One of the highest offences known to military law is the violation, by a soldier, of a safe conduct granted by his commander. Gen. Grant, however, while at Oxford, suffered his pass to be violated with impunity. The Hon. James M. Howry, of Oxford, obtained a pass from Gen. Grant, requiring all United States troops to permit him to proceed unmolested, with a wagon and certain trunks, to his plantation, some forty miles below. Judge Howry was met, about five miles from town, by a company of Federal cavalry belonging to Quinby's Division, who compelled him to halt. He produced Gen. Grant's pass, countersigned by Gen. Quinby, but the soldiers, cursing him and Grant and Quinby, refused to respect the pass. They stripped the Judge to the skin, robbed him of all the money found upon his person, broke open and rifled his trunks, stole his mules and saddlehorses, and left him in the wood. He made his way back to Oxford and reported the facts to Gen. Grant, who listened impatiently to his statement and refused to afford him the slightest redress.
Judge Howry was the Secretary of the Board of Trustees of the University of Mississippi, a literary institution of high reputation, located at Oxford. The voluminous archives of the University were deposited in Judge Howry's office, and the Federal officers were aware of this fact. Such documents elsewhere have ever been regarded, by the custom of all civilized countries, as sacred from the hand of violence in war. But, in Oxford, the Federal soldiers were permitted by their officers in open day, to break open Judge Howry's office and to scatter the documents found therein, which can never be replaced, in the deep mud of the streets.
The collection of the State Geological Survey, which had been gathered and arranged with vast labor during many years, were contained in the University buildings at Oxford. The Federal soldiery were permitted to despoil that collection of everything they considered curious, leaving what remained an almost undistinguishable mass of rubbish."
A most reliable and responsible colonel of the Federal army told the writer that after the new levies were taken to the Western armies, that he travelled from Corinth down through the State of Mississippi by the lurid light of burning houses, plantations and cotton fields; until the whole heavens were covered with a sheet of flame, night after night, until they reached Holly Spring by the illumination of these infernal bonfires.
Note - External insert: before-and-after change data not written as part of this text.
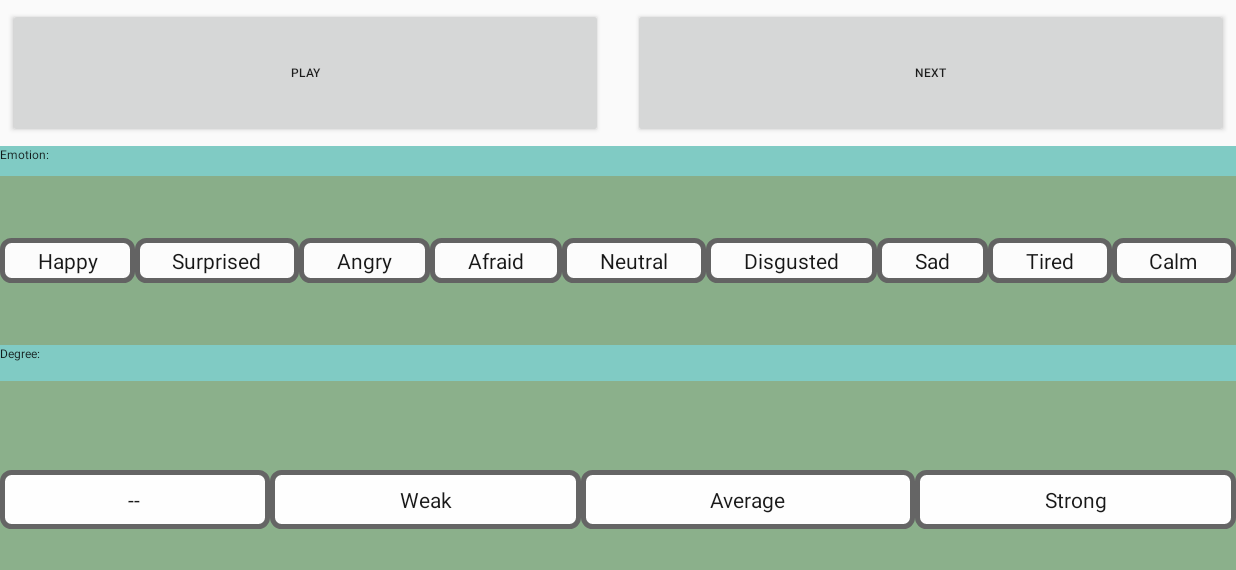
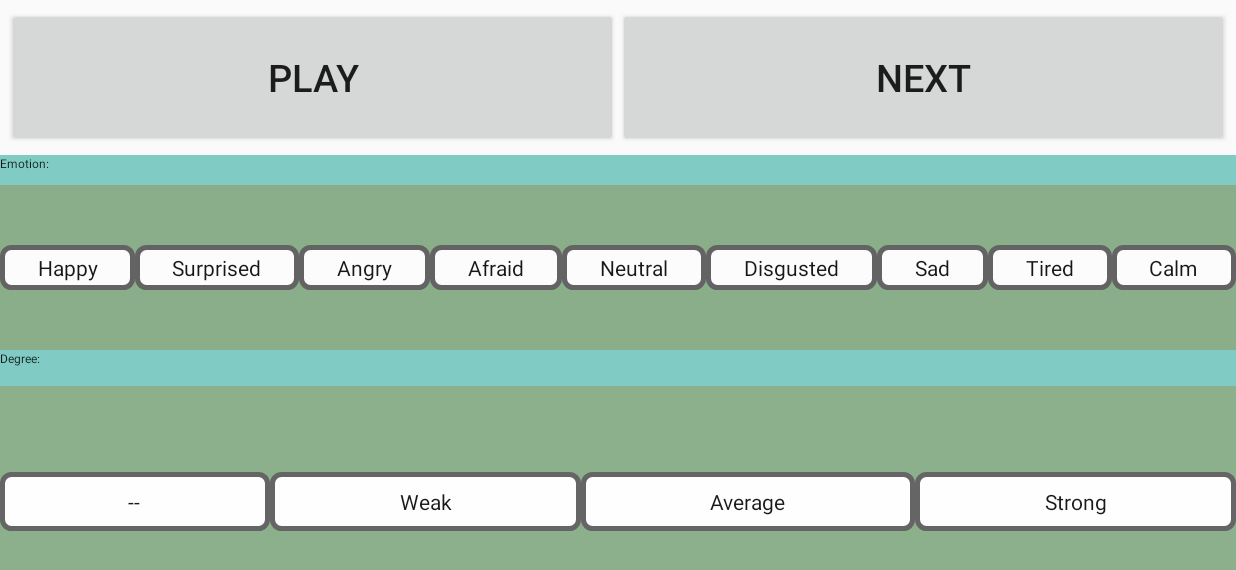
Before and after one commit to wiccy46/EmoSoundRatingControl, an Android app: the Test screen opened directly, with no data from a screen before it, after a tap on "NEXT", on a phone screen of 824 x 412 dp (held sideways). Shown: the top 570 px of the screen. Run offline under Robolectric (Android 15) with nearby library versions, the phone set to English and light mode, and no system bars; libraries missing offline, so code that uses them is left out: com.illposed.osc; 2 statements that could not run were skipped.

```diff
--- a/app/src/main/java/com/jiajunyang/emosoundratingcontrol/OSCSend.java
+++ b/app/src/main/java/com/jiajunyang/emosoundratingcontrol/OSCSend.java
@@ -13,28 +13,36 @@ import java.util.ArrayList;
  */
 
 public class OSCSend implements Runnable{
-    String myIP;
-    int myPort;
+    String myIP, prefix, userID, userName, run, nrStim;
+    int myPort = 7000;
     String action; // action define what function it uses.
     OSCPortOut oscPortOut;
     int emoIndex;
     int degreeIndex;
+    int count;
+    String model;
 
     // Updating parameters and setup OSC port out.
-    public OSCSend(String myIP, int myPort, String action, int emoIndex, int degreeIndex){
+    // Takes 5 parameters.
+    public OSCSend(String myIP, String action, int emoIndex, int degreeIndex, int count, String prefix, String userID, String userName
+            ,String model, String run, int nrStim ){
         this.myIP = myIP;
-        this.myPort = myPort;
         this.action = action;
         this.emoIndex = emoIndex;
         this.degreeIndex = degreeIndex;
+        this.count = count;
+        this.prefix = prefix;
+        this.userID = userID;
+        this.userName = userName;
+        this.run = run;
+        this.nrStim = Integer.toString(nrStim);
+        this.model = model; // model is int from the radiogroup. Hence it needs to be convert to string: vocal and
+
         try{
             // Connect to IP and port
             this.oscPortOut  = new OSCPortOut(InetAddress.getByName(myIP), myPort);
-            Log.d("OSCSendInitalisation", "OSC Port Establised.");
         } catch(UnknownHostException e) {
             Log.d("OSCSendInitalisation", "OSC Port Out UnknownHoseException");
-            //Error handling when your IP is not found
-            return;
         } catch (SocketException e){
             // Report error
             Log.d("OSCSendInitalisation", "Socket exception error!");
@@ -57,7 +65,7 @@ public class OSCSend implements Runnable{
 
     private void next(){
         ArrayList<Object> sendBang = new ArrayList<>();
-        sendBang.add("bang");
+        sendBang.add(count);
         OSCMessage message = new OSCMessage("/next", sendBang);
         Log.d("OSCRun", "Next Sound.");
         try{
@@ -74,7 +82,6 @@ public class OSCSend implements Runnable{
         OSCMessage message = new OSCMessage("/save", sendBang);
         Log.d("OSCRun", "Finish test and save file.");
         try{
-            // Send messages
             oscPortOut.send(message);
         } catch (Exception e){
             Log.d("OSC2", "Failed to send.");
@@ -108,6 +115,24 @@ public class OSCSend implements Runnable{
     }
 
 
+    private void init(){
+        ArrayList<Object> sendBang = new ArrayList<>();
+        sendBang.add(prefix);
+        sendBang.add(userID);
+        sendBang.add(userName);
+        sendBang.add(model);
+        sendBang.add(run);
+        sendBang.add(nrStim);
+        OSCMessage message = new OSCMessage("/init", sendBang);
+
+        try{
+            // Send messages
+            oscPortOut.send(message);
+        } catch (Exception e){
+            Log.d("OSC2", "Failed to send.");
+        }
+    }
+
     // Run the thread.
     @Override
     public void run(){
@@ -115,7 +140,6 @@ public class OSCSend implements Runnable{
             // Dont know why swich case doesnt work.
             if (action == "play"){
                 play();
-
             }
             else if (action == "next") {
                 next();
@@ -128,6 +152,8 @@ public class OSCSend implements Runnable{
             }
             else if (action == "save"){
                 save();
+            } else if (action == "init"){
+                init();
             }
 
             else{
--- a/app/src/main/java/com/jiajunyang/emosoundratingcontrol/Test.java
+++ b/app/src/main/java/com/jiajunyang/emosoundratingcontrol/Test.java
@@ -2,7 +2,6 @@ package com.jiajunyang.emosoundratingcontrol;
 
 import android.app.Activity;
 import android.os.Bundle;
-import android.util.Log;
 import android.view.View;
 import android.widget.RadioGroup;
 import android.widget.Toast;
@@ -17,59 +16,58 @@ import android.widget.Toast;
 
 public class Test extends Activity {
     private String myIP = MainActivity.retriveIP();
-    private int myPort = 7110;
+    private int nrStim = MainActivity.retriveNrStim();
     private String action;
-
     private RadioGroup emoChoice;
     private RadioGroup degreeChoice;
 
-    // Currently this needs to be replaced from the main page.
-    private int nrStim = 4;
+    // This count is the num of stimulation, need to be replaced by user input.
+    private int count = 0;
 
-    // This count is the num of stimulation, need to be replaced by user input.
-    private int count = nrStim;
 
+//    String myIP, String action, int emoIndex, int degreeIndex, int count, String prefix, String userID, String userName
+//    ,int model, String run, int nrStim
     public void onPlayClick(View view) {
         action = "play";
-        Thread play = new Thread(new OSCSend(myIP, myPort, action, 0, 0));
+
+        Thread play = new Thread(new OSCSend(myIP, action, 0, 0, count, "x", "x", "x", "x", "x", 1));
         play.start();
     }
 
+    // Next
     public void onNextClick(View view) {
         action = "next";
-        Thread play = new Thread(new OSCSend(myIP, myPort, action, 0, 0));
+        Thread play = new Thread(new OSCSend(myIP, action, 0, 0, count, "x", "x", "x", "x", "x", 1));
         play.start();
-
-        count -= 1;
-        Log.d("trytry", "count = " + count);
-        if (count == 0){
+        Toast.makeText(getApplicationContext(), count + " go", Toast.LENGTH_SHORT).show();
+        count += 1;
+        if (count == nrStim ){
             action = "save";
-            Thread play2 = new Thread(new OSCSend(myIP, myPort, action, 0, 0));
+            Thread play2 = new Thread(new OSCSend(myIP, action, 0, 0, count, "x", "x", "x", "x", "x", 1));
             play2.start();
-            count = nrStim;
+            count = 0; // Reset count
         }
     }
 
+    // Choose which emo
     public void onEmoChoice(View view){
         action = "emo";
         int emoIndex = emoChoice.indexOfChild(findViewById(emoChoice.getCheckedRadioButtonId()));
-        Thread play = new Thread(new OSCSend(myIP, myPort, action, emoIndex, 0));
+        Thread play = new Thread(new OSCSend(myIP, action, emoIndex, 0, count, "x", "x", "x", "x", "x", 1));
         play.start();
     }
 
-
+    // Choose degree
     public void onDegreeChoice(View view){
         action = "degree";
         int degreeIndex = degreeChoice.indexOfChild(findViewById(degreeChoice.getCheckedRadioButtonId()));
-        Thread play = new Thread(new OSCSend(myIP, myPort, action, 0,degreeIndex));
+        Thread play = new Thread(new OSCSend(myIP, action, 0, degreeIndex, count, "x", "x", "x", "x", "x", 1));
         play.start();
     }
 
 
     @Override
     protected void onCreate(Bundle savedInstanceState) {
-
-
         super.onCreate(savedInstanceState);
         setContentView(R.layout.test); // Include the correspondent xml filename.
         emoChoice = (RadioGroup) findViewById(R.id.emoRadioGroup);
--- a/app/src/main/res/layout/content_main.xml
+++ b/app/src/main/res/layout/content_main.xml
@@ -278,7 +278,7 @@
                             android:inputType="number"
                             android:ems="10"
                             android:id="@+id/nrstimText"
-                            android:text="0"
+                            android:text="4"
                             android:textSize="30sp" />
                     </LinearLayout>
 
--- a/app/src/main/res/layout/test.xml
+++ b/app/src/main/res/layout/test.xml
@@ -20,22 +20,20 @@
             android:id="@+id/playButton"
             android:singleLine="false"
             android:text="@string/playSound"
-            android:layout_weight="1"
+            android:layout_weight="0.3"
             android:layout_gravity="center_vertical"
-            android:textSize="@dimen/abc_action_bar_progress_bar_size"
             android:allowUndo="false"
-            android:layout_marginRight="10dp"
-            android:onClick="onPlayClick" />
+            android:onClick="onPlayClick"
+            android:textSize="25sp" />
 
         <Button
             android:layout_width="fill_parent"
             android:layout_height="fill_parent"
             android:text="@string/nextSound"
             android:id="@+id/nextButton"
-            android:layout_weight="1"
+            android:layout_weight="0.3"
             android:layout_gravity="center_vertical"
-            android:textSize="@dimen/abc_action_bar_progress_bar_size"
-            android:layout_marginLeft="10dp"
+            android:textSize="25sp"
             android:onClick="onNextClick" />
     </LinearLayout>
 
```
Also changed, not shown: app/src/main/java/com/jiajunyang/emosoundratingcontrol/InitOSC.java (deleted, +0 -64 lines), app/src/main/java/com/jiajunyang/emosoundratingcontrol/MainActivity.java (+29 -24 lines).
Every attempt to arrest this work upon the part of the old regulars was at the peril of their lives, which were endangered by the inflammatory harangues of the chaplains and demagogues. These are given as illustrations of the character of the war.]